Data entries
════

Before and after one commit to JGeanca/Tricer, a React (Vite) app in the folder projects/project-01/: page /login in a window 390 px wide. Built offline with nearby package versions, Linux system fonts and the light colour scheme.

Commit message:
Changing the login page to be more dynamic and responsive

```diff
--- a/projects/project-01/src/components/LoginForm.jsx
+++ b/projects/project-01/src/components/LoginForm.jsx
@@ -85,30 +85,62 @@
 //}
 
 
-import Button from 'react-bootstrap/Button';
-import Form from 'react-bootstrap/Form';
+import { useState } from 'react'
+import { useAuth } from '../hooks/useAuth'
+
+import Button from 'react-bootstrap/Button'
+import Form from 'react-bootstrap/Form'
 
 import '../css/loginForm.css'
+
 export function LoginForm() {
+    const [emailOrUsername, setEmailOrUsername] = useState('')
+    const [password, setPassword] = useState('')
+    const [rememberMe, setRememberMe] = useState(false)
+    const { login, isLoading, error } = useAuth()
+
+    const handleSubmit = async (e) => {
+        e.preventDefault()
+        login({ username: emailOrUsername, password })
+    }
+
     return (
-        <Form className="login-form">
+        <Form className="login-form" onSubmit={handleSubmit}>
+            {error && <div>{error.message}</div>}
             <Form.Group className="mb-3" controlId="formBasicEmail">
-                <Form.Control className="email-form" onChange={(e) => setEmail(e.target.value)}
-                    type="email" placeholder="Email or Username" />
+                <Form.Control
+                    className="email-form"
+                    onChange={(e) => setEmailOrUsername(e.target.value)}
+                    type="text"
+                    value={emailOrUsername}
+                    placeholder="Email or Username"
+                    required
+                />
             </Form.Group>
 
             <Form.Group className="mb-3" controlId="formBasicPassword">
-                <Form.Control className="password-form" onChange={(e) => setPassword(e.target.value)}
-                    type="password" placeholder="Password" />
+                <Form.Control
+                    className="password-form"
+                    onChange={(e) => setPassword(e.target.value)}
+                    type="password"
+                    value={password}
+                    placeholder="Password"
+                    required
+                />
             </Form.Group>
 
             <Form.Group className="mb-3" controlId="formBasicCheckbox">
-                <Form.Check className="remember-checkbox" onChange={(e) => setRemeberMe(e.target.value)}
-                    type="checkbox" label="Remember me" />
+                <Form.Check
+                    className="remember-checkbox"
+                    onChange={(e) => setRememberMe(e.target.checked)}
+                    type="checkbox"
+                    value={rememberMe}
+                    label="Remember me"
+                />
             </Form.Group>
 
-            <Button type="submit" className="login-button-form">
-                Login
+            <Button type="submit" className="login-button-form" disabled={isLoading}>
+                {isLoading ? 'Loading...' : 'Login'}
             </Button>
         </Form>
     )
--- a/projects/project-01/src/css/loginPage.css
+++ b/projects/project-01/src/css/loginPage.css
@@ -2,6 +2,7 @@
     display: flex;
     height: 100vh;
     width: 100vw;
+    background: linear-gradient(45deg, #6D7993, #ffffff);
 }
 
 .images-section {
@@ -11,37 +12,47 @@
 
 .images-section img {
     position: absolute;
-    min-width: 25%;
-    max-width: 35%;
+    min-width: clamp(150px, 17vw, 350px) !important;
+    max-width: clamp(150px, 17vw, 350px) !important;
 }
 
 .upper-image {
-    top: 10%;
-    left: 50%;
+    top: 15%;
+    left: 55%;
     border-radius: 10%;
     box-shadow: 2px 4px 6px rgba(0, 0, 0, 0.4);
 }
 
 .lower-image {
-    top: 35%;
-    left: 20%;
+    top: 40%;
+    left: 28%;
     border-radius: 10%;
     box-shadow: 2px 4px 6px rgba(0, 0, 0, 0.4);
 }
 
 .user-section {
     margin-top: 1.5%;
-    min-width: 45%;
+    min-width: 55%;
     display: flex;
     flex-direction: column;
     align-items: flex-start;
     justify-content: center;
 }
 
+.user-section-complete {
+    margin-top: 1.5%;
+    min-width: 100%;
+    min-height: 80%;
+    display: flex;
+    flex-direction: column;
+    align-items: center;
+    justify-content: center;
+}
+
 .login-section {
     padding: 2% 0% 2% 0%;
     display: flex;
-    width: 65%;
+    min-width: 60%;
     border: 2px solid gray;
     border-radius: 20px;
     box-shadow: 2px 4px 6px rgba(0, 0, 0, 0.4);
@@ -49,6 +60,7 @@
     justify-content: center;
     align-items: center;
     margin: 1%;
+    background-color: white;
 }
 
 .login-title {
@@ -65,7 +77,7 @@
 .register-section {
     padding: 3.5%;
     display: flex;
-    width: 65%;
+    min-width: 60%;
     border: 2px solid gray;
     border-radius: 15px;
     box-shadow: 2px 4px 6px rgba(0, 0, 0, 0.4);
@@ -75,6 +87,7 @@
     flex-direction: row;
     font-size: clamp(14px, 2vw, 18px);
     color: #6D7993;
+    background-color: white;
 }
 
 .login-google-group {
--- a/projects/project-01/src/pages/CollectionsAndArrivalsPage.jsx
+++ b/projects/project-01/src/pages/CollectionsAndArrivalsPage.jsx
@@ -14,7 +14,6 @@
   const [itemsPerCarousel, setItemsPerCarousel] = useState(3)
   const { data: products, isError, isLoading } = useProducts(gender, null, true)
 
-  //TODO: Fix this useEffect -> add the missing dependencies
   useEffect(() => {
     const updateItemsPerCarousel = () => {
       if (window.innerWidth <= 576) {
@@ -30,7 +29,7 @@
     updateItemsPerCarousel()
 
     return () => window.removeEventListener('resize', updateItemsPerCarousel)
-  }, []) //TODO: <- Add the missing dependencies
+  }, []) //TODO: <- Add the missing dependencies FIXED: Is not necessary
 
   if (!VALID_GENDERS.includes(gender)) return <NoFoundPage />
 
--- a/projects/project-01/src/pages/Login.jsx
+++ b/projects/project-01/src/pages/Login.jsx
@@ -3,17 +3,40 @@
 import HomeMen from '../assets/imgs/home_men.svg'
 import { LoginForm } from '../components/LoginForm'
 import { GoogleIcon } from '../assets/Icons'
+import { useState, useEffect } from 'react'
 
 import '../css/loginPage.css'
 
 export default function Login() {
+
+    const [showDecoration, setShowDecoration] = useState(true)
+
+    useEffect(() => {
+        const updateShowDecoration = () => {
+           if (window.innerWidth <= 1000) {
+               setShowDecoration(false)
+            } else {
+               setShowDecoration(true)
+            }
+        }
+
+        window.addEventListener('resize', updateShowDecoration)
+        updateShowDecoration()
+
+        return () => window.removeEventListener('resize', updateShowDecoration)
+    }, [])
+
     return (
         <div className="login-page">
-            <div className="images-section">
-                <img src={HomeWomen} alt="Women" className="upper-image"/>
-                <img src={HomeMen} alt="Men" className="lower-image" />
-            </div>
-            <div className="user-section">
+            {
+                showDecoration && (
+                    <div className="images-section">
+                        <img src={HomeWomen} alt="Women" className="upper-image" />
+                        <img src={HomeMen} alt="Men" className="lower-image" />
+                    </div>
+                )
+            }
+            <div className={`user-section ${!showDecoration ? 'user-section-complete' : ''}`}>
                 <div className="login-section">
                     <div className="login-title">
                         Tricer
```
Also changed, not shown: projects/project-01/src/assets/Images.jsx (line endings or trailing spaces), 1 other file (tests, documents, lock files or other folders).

════

INSTRUCTIONS TO FOLLOW> Check all the records above and select each line where the string "align" is found.

ANSWER BOX>
     align-items: flex-start;
+    align-items: center;
     align-items: center;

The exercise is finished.